The Nigeria Center for Disease Control (NCDC) said in a statement in Abuja on Monday that 14 new cases of the COVID-19 pandemic were recorded in the commercial hub, Lagos and the capital, Abuja.
While Lagos recorded nine new cases, Abuja reported five confirmed cases. The cases were confirmed Sunday night, according to the NCDC.
From all indications, Lagos, the most populous city in Nigeria still has the highest number of cases in the country. With the rise in the number of the confirmed cases so far, Lagos currently has a total of 68 confirmed cases, while Abuja has reported 21.
Ten other states in Nigeria have also reported confirmed cases of the COVID-19. Among them are three northern states.
Most of the cases were reported from travelers who recently just returned to the country. Other cases were from people who have come in contact with infected people, according to the NCDC.
Following this development, the Nigerian government had imposed measures to fight against the outbreak, including a tighter lockdown that closed all borders and banned all incoming and outgoing flights in the country.
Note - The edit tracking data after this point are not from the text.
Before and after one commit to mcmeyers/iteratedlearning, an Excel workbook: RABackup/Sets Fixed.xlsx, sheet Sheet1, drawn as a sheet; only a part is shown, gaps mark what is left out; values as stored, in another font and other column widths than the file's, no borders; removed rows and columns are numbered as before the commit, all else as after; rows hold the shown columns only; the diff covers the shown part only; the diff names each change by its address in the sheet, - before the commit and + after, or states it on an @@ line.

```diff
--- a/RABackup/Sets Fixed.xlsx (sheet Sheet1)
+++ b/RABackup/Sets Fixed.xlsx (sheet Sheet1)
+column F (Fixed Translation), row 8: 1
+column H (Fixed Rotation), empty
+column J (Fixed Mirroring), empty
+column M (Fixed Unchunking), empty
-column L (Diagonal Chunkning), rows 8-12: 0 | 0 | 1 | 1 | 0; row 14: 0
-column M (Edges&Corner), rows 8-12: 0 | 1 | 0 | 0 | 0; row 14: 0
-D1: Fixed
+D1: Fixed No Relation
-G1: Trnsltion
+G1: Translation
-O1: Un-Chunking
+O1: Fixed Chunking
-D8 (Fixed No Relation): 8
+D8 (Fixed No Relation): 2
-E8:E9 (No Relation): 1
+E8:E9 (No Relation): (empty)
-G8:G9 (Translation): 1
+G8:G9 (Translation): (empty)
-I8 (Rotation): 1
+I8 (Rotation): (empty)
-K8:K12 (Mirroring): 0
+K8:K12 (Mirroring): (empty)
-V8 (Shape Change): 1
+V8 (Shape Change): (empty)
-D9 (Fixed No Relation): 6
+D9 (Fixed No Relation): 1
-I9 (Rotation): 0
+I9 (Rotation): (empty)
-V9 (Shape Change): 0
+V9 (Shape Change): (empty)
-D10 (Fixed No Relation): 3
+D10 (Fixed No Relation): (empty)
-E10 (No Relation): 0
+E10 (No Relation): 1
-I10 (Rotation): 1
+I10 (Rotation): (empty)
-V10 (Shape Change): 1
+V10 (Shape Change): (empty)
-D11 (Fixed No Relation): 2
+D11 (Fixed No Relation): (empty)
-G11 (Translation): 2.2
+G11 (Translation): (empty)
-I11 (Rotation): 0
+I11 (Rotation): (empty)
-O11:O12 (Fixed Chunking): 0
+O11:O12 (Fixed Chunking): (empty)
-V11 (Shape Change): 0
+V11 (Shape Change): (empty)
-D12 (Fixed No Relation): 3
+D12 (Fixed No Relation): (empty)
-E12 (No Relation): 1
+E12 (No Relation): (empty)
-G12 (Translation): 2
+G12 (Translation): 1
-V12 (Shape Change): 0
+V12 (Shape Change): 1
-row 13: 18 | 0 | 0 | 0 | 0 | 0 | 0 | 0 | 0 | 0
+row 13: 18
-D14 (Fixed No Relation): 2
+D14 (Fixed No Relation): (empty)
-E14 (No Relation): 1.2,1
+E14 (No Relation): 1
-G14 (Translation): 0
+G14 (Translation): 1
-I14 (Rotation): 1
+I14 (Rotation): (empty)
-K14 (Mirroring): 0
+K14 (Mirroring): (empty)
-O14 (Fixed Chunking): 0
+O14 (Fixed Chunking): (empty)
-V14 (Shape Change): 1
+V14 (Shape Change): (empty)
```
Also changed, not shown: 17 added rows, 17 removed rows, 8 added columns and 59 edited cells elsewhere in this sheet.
Domestic flights have also been suspended in the country, as well as interstate and intercity road transport and rail services.
Chikwe Ihekweazu, the director-general of the NCDC, told reporters in Abuja that the disease control center was working hard to expand its testing capacity for COVID-19 pandemic in the country.
According to Ihekweazu, there are six molecular functional laboratories in the country with the capacity to test for the pandemic and the Lassa fever outbreak.
"We aim to scale up to 13 laboratories in the next three weeks," the official said, noting the laboratories would assist other response activities, thereby reducing the number of deaths.
The laboratories would also provide diagnostic support for a number of states in the country and this, he said, would be critical to reducing turnaround time between identifying a suspected case and confirmation.